__Problem statement__.
Only the lines holding the string "Fall" are needed; copy each of them from the data.

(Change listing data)
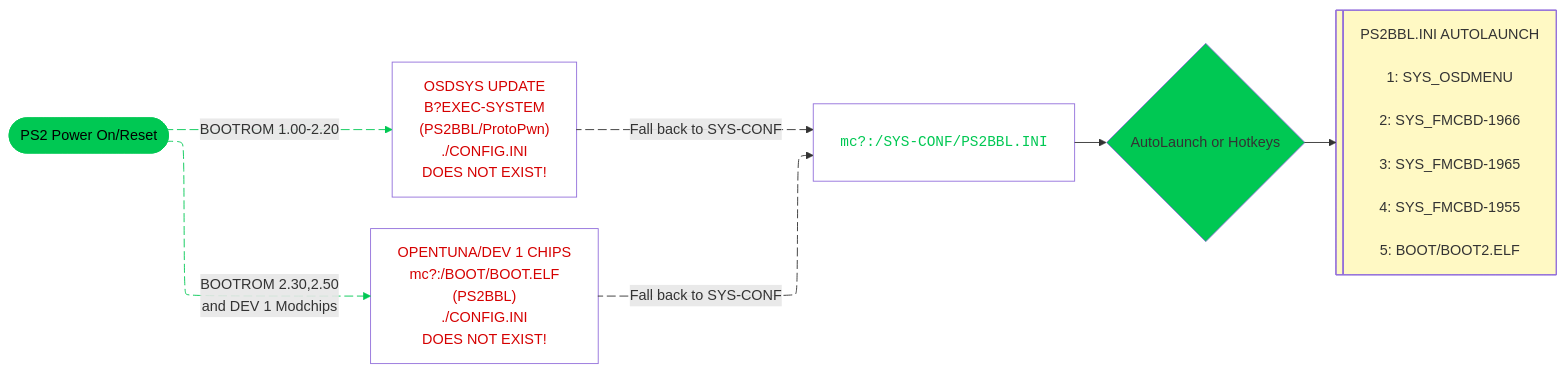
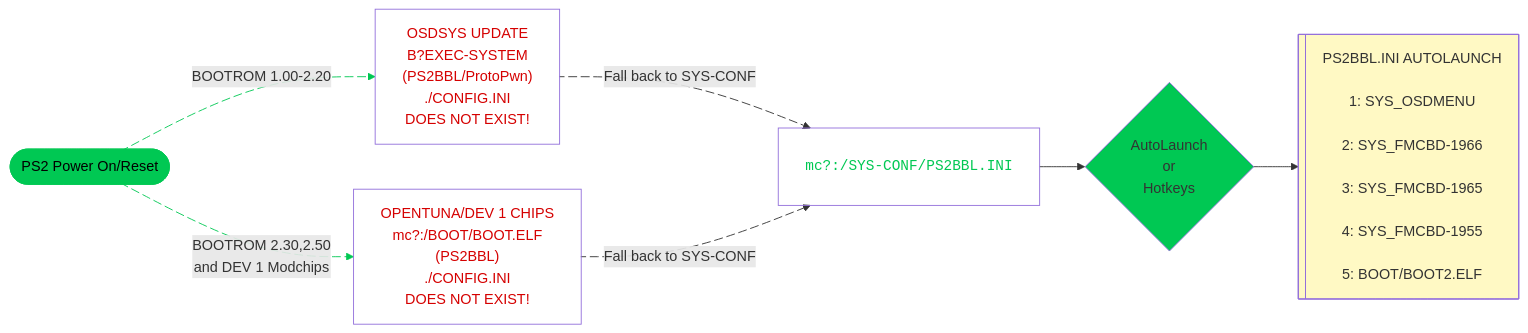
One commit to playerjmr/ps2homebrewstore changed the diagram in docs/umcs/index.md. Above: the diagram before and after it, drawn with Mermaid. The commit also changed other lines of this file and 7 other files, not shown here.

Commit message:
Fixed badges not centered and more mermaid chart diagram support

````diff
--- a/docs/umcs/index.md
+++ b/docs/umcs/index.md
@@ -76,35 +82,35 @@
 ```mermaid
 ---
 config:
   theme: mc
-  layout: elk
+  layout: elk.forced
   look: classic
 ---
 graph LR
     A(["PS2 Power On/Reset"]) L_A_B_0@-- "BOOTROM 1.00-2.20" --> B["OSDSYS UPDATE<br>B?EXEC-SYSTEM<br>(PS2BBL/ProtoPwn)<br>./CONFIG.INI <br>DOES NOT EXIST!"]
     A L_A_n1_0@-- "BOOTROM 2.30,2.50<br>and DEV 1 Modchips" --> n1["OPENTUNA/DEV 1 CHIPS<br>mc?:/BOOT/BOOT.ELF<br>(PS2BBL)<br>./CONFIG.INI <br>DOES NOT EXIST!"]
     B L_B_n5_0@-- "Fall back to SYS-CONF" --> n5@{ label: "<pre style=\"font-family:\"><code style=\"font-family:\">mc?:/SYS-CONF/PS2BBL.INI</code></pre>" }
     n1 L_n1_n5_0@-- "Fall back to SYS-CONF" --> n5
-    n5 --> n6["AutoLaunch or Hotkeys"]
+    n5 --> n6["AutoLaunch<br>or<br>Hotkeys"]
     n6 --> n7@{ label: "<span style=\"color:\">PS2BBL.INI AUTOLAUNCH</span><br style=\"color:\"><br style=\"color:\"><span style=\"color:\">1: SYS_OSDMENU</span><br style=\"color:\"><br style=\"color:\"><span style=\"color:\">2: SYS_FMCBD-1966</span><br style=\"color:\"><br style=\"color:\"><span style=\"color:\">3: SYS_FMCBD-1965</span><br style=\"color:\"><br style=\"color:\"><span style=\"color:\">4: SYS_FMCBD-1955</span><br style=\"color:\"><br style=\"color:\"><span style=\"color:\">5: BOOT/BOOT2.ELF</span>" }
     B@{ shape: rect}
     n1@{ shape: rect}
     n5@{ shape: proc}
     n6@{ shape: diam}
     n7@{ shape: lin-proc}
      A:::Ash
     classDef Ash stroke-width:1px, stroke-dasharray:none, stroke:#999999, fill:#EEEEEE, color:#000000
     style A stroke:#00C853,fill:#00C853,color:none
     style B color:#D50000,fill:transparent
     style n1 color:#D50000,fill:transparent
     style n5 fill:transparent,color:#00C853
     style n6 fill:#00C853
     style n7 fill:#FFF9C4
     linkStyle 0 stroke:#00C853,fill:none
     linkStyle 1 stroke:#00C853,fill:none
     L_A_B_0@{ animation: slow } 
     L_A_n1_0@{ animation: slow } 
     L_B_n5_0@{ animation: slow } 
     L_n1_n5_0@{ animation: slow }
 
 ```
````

__Exercise output__.
     B L_B_n5_0@-- "Fall back to SYS-CONF" --> n5@{ label: "<pre style=\"font-family:\"><code style=\"font-family:\">mc?:/SYS-CONF/PS2BBL.INI</code></pre>" }
     n1 L_n1_n5_0@-- "Fall back to SYS-CONF" --> n5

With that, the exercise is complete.